Rob Gronkowski is still operating on a contract he signed in 2012, slightly before he placed his name among the all-time tight end greats, but is committed to returning for a ninth season regardless. Reports of Patriots negotiations with Gronkowski on a revised 2018 deal emerged months ago, but nothing’s been resolved. That’s led some other executives around the conference to believe the Patriots are still motivated to trade their superstar pass-catcher.
“Where’s the restructure of his contract?” one AFC personnel executive said, via Greg Bedard of the Boston Sports Journal (via NESN.com). “Until that’s done, I think he’s still available. I wouldn’t be surprised if (Bill) Belichick is going to test Gronk’s buy-in with the contract.”
The Pats are believed to have shopped Gronk to the Texans, Titans, Lions and 49ers. The 29-year-old All-Pro remains on New England’s roster but without the kind of pay-bump possibility 2017’s incentive package brought. Three of the five execs Bedard spoke with believe the Pats and Gronkowski will reach an agreement to redo his deal, but the fact that it hasn’t happened yet opens the door to rumblings of a trade — one that wouldn’t be out of character for Belichick. Two other AFC execs expect a harder fight from the Patriots, given that Gronk hinted at retirement and skipped OTAs.
Here’s the latest on some other AFC standouts:
- On the topic of impasses for All-Pros, Le’Veon Bell remains focused on a deal that represents a combination of his abilities on the ground and through the air — a demand that could be up to $17MM AAV. Although the Steelers‘ talks with their star running back resumed, they are still unlikely to produce a long-term deal, Ray Fittipaldo of the Pittsburgh Post-Gazette writes.
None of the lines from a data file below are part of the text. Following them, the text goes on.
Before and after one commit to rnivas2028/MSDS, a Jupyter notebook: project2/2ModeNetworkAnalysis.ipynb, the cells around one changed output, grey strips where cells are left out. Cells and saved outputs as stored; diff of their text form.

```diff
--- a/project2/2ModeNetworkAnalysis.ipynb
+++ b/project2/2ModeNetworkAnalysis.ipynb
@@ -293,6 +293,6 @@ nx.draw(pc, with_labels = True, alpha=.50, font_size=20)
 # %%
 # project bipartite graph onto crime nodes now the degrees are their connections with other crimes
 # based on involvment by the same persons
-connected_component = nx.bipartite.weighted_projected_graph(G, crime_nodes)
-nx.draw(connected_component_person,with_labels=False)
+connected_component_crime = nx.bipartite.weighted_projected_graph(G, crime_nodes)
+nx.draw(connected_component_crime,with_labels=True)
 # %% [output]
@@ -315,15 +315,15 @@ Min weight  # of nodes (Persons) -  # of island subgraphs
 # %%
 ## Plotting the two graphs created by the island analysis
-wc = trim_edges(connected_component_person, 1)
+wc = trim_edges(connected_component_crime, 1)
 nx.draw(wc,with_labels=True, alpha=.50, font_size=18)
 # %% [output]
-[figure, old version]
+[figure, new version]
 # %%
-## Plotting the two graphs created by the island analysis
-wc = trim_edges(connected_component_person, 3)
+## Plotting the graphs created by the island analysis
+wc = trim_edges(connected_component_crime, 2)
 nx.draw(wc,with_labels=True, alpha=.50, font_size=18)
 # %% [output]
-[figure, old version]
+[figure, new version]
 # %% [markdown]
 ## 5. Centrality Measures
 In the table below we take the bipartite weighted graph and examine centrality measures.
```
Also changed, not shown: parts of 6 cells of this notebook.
Fittipaldo is the latest to confirm Bell turned down a contract proposal that would have ensured he made $30MM in 2017 and ’18, adding it was a five-year offer. Bell’s entrance to the league as a 2013 second-round pick, and a player who has earned less than 2016 first-rounder Ezekiel Elliott (since Bell has yet to sign his $14.5MM 2018 tender, this is still accurate), is helping drive Bell to take this hardline stance, per Fittipaldo.
- While this isn’t exactly full confirmation, signs point to Andrew Luck participating in a passing summit with some of his pass-catchers at his alma mater. Colts wide receiver Chester Rogers tweeted he’s off to Stanford, where Luck spends time training during the offseason. Mike Chappell of Fox 59 assumes Luck will be throwing Rogers and others as he continues the final stages of his exhaustive rehab program. Ordinarily, this wouldn’t qualify as particularly newsworthy. But considering Luck’s progress in June, every throw the passer makes will be relevant as he prepares to surmount what’s been a significant hurdle to return to the field.
- Chris Harris has some interesting incentives in his contract, one the Broncos adjusted this year. The standout cornerback’s been attached to an incredibly team-friendly deal the past four years, and the Broncos added $3MM in incentives. Some of those escalators can only be triggered by team success, with the six-, eight- and 10-win benchmarks representing possible six-figure bumps for the 29-year-old corner. Harris preferred that being part of his contract. “Last year was unacceptable as a team,” Harris said, via Nicki Jhabvala of The Athletic (subscription required) in an expansive piece on Denver’s DBs. “This year I’m putting that in my contract to make sure these guys are on the same page as me, how I think on the field and prepare them for games.”
- Jhabvala adds that Denver’s Su’a Cravens addition could threaten Will Parks‘ role more than anyone else’s. The third-year defender serves as a backup safety and occasional dime linebacker, and Cravens looks set to make a strong push to assume that role for a team that gave up a fifth-round pick to get him. The Broncos were said to view Cravens strictly as a safety, but the former second-round pick played a hybrid role with the Redskins in 2016.